Updates in Prostate Cancer: A Review on Management of Metastatic Disease

Gauri Gogna MBBChBAO1*, Pretoria Bilinski MBBS FRACP MPallC FAChPM MHA2

1Medical Registrar, Greenslopes Private Hospital, Newdegate Street, Greenslopes 4120 Brisbane Australia
2Consultant Physician in Oncology and Palliative Care, Greenslopes Private Hospital, , Newdegate Street, Greenslopes 4120, Brisbane Australia

*Corresponding author:Dr. Gauri Gogna, Greenslopes Private Hospital, Newdegate street, Greenslopes 4120, Brisbane, QLD, Australia, Tel: 33947111, 0452401901; Email: ggogna86@gmail.com

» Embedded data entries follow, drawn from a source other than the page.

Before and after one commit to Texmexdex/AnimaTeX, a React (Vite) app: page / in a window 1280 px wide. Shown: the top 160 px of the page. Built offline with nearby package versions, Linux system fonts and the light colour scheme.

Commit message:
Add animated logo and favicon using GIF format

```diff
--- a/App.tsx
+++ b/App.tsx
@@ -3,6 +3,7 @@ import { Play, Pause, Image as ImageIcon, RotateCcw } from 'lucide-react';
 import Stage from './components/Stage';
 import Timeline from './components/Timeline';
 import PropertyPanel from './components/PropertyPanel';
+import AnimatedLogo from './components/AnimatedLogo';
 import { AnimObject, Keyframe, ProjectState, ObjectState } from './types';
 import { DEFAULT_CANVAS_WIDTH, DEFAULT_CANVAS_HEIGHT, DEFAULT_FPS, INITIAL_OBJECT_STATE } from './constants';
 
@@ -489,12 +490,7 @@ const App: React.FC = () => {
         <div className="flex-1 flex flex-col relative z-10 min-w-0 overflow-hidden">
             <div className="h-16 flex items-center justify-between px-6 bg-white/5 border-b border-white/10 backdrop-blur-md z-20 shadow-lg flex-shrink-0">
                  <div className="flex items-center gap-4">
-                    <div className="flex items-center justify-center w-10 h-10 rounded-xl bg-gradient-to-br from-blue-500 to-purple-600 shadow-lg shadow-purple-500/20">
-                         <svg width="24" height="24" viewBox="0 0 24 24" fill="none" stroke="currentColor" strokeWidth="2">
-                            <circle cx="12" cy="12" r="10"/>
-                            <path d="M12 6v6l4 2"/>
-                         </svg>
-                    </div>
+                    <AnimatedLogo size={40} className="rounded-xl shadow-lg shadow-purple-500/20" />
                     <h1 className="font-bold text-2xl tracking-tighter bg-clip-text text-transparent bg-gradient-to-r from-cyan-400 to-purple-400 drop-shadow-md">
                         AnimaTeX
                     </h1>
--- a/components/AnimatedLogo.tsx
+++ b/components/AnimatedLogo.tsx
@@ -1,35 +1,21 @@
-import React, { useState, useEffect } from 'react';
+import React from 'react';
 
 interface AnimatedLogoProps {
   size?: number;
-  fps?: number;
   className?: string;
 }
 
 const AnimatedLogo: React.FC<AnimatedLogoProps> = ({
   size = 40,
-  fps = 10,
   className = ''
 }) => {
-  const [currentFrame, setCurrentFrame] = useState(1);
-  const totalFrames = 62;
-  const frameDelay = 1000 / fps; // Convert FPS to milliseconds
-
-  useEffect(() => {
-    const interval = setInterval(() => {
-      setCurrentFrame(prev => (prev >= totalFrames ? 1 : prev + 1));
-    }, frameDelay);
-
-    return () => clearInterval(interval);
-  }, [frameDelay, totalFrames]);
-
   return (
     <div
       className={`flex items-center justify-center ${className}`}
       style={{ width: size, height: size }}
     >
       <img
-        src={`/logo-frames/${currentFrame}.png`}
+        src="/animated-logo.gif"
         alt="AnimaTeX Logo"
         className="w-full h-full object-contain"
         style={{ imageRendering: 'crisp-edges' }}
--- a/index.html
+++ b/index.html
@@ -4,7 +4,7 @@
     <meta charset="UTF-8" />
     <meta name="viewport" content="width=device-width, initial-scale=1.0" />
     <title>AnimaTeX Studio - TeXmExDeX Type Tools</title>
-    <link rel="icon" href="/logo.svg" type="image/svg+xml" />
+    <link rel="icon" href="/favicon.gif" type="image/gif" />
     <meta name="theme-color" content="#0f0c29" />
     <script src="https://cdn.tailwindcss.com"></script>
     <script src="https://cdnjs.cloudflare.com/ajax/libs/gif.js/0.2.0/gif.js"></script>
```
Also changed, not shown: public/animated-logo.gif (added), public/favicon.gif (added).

Submitted: 03-26-2016 Accepted: 04-27-2016 Published: 04-27-2016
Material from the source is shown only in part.